----- INFORMATION -----

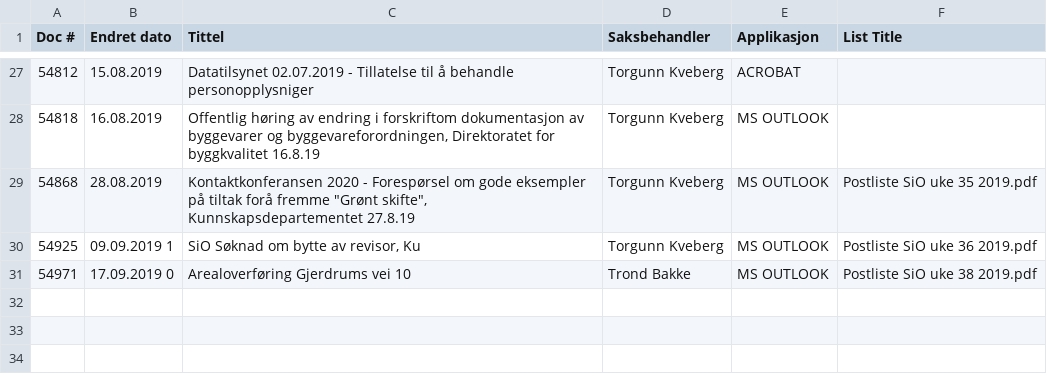
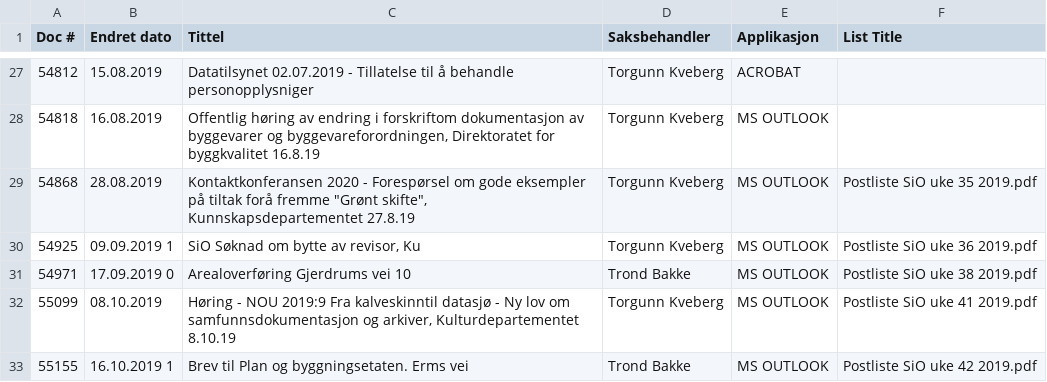
Before and after one commit to petterreinholdtsen/postliste-sioa-qa, a TSV file: postjournal-sioa-2019.tsv, drawn as a sheet; only a part is shown, gaps mark what is left out; the diff names each change by its address in the sheet, - before the commit and + after, or states it on an @@ line.

Commit message:
Fetched more PDFs from sioa.

```diff
--- a/postjournal-sioa-2019.tsv
+++ b/postjournal-sioa-2019.tsv
+row 32: 55099 | 08.10.2019 | Høring - NOU 2019:9 Fra kalveskinntil datasjø - Ny lov om samfunnsdokumentasjon og arkiver, Kulturdepartementet 8.10.19 | Torgunn Kveberg | MS OUTLOOK | Postliste SiO uke 41 2019.pdf
+row 33: 55155 | 16.10.2019 1 | Brev til Plan og byggningsetaten. Erms vei | Trond Bakke | MS OUTLOOK | Postliste SiO uke 42 2019.pdf
```
Also changed, not shown: 2 other files.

-----

# EXERCISE PROMPT:
Only lines with the word "OUTLOOK" are wanted; pull each of them from the records.

# RESPONSE:
+row 32: 55099 | 08.10.2019 | Høring - NOU 2019:9 Fra kalveskinntil datasjø - Ny lov om samfunnsdokumentasjon og arkiver, Kulturdepartementet 8.10.19 | Torgunn Kveberg | MS OUTLOOK | Postliste SiO uke 41 2019.pdf
+row 33: 55155 | 16.10.2019 1 | Brev til Plan og byggningsetaten. Erms vei | Trond Bakke | MS OUTLOOK | Postliste SiO uke 42 2019.pdf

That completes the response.